SOURCE RECORDS —

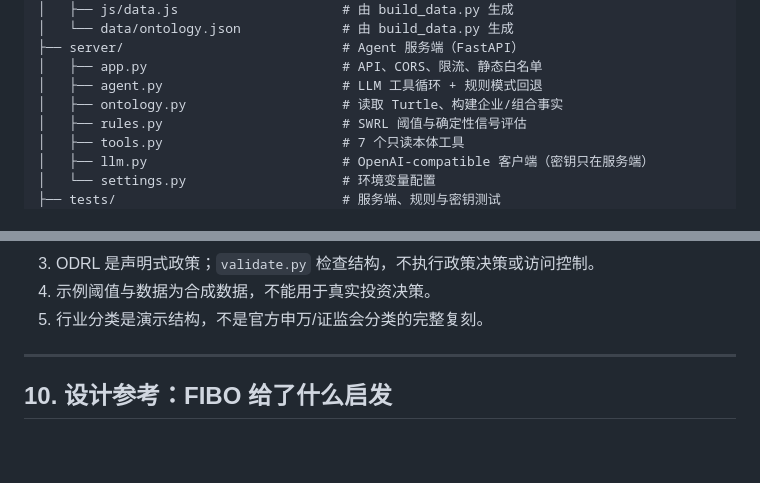
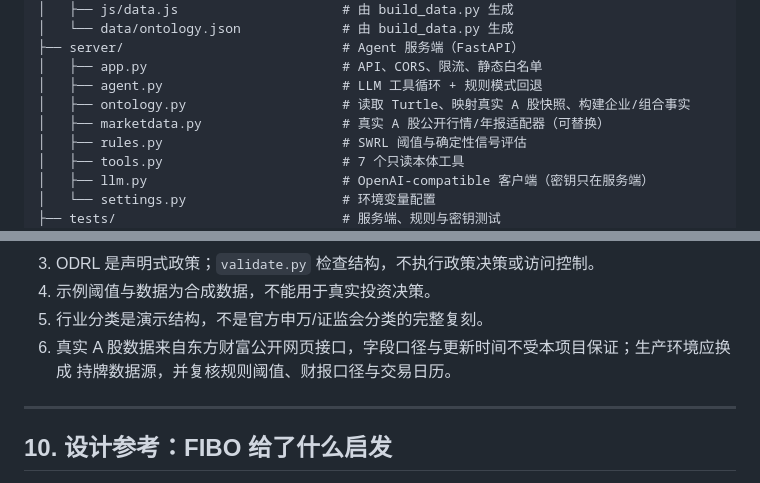
Before and after one commit to beiluo/dsh-superagent-demo, a Markdown page: README.md, 2 parts joined by grey strips. Drawn GitHub-style; blank space fills up the shorter version.

```diff
--- a/README.md
+++ b/README.md
@@ -112,7 +113,8 @@ python3 scripts/build_data.py
 ├── server/                            # Agent 服务端（FastAPI）
 │   ├── app.py                         # API、CORS、限流、静态白名单
 │   ├── agent.py                       # LLM 工具循环 + 规则模式回退
-│   ├── ontology.py                    # 读取 Turtle、构建企业/组合事实
+│   ├── ontology.py                    # 读取 Turtle、映射真实 A 股快照、构建企业/组合事实
+│   ├── marketdata.py                  # 真实 A 股公开行情/年报适配器（可替换）
 │   ├── rules.py                       # SWRL 阈值与确定性信号评估
 │   ├── tools.py                       # 7 个只读本体工具
 │   ├── llm.py                         # OpenAI-compatible 客户端（密钥只在服务端）
@@ -302,6 +324,8 @@ make validate      # 本体结构校验 + 密钥扫描
 3. ODRL 是声明式政策；`validate.py` 检查结构，不执行政策决策或访问控制。
 4. 示例阈值与数据为合成数据，不能用于真实投资决策。
 5. 行业分类是演示结构，不是官方申万/证监会分类的完整复刻。
+6. 真实 A 股数据来自东方财富公开网页接口，字段口径与更新时间不受本项目保证；生产环境应换成
+   持牌数据源，并复核规则阈值、财报口径与交易日历。
 
 ---
 
```
Also changed, not shown: other parts of README.md (+24 -3 lines), docs/agent.md (+31 -3 lines), docs/evidence/README.md (+5 -2 lines), docs/evidence/real-data-after.png (added), docs/evidence/real-data-before.png (added), 15 other files.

ABOUT THIS TASK — Repeat the listing in full and to the letter, excluding every image.

OUTPUT OF THE TASK —
Before and after one commit to beiluo/dsh-superagent-demo, a Markdown page: README.md, 2 parts joined by grey strips. Drawn GitHub-style; blank space fills up the shorter version.

```diff
--- a/README.md
+++ b/README.md
@@ -112,7 +113,8 @@ python3 scripts/build_data.py
 ├── server/                            # Agent 服务端（FastAPI）
 │   ├── app.py                         # API、CORS、限流、静态白名单
 │   ├── agent.py                       # LLM 工具循环 + 规则模式回退
-│   ├── ontology.py                    # 读取 Turtle、构建企业/组合事实
+│   ├── ontology.py                    # 读取 Turtle、映射真实 A 股快照、构建企业/组合事实
+│   ├── marketdata.py                  # 真实 A 股公开行情/年报适配器（可替换）
 │   ├── rules.py                       # SWRL 阈值与确定性信号评估
 │   ├── tools.py                       # 7 个只读本体工具
 │   ├── llm.py                         # OpenAI-compatible 客户端（密钥只在服务端）
@@ -302,6 +324,8 @@ make validate      # 本体结构校验 + 密钥扫描
 3. ODRL 是声明式政策；`validate.py` 检查结构，不执行政策决策或访问控制。
 4. 示例阈值与数据为合成数据，不能用于真实投资决策。
 5. 行业分类是演示结构，不是官方申万/证监会分类的完整复刻。
+6. 真实 A 股数据来自东方财富公开网页接口，字段口径与更新时间不受本项目保证；生产环境应换成
+   持牌数据源，并复核规则阈值、财报口径与交易日历。
 
 ---
 
```
Also changed, not shown: other parts of README.md (+24 -3 lines), docs/agent.md (+31 -3 lines), docs/evidence/README.md (+5 -2 lines), docs/evidence/real-data-after.png (added), docs/evidence/real-data-before.png (added), 15 other files.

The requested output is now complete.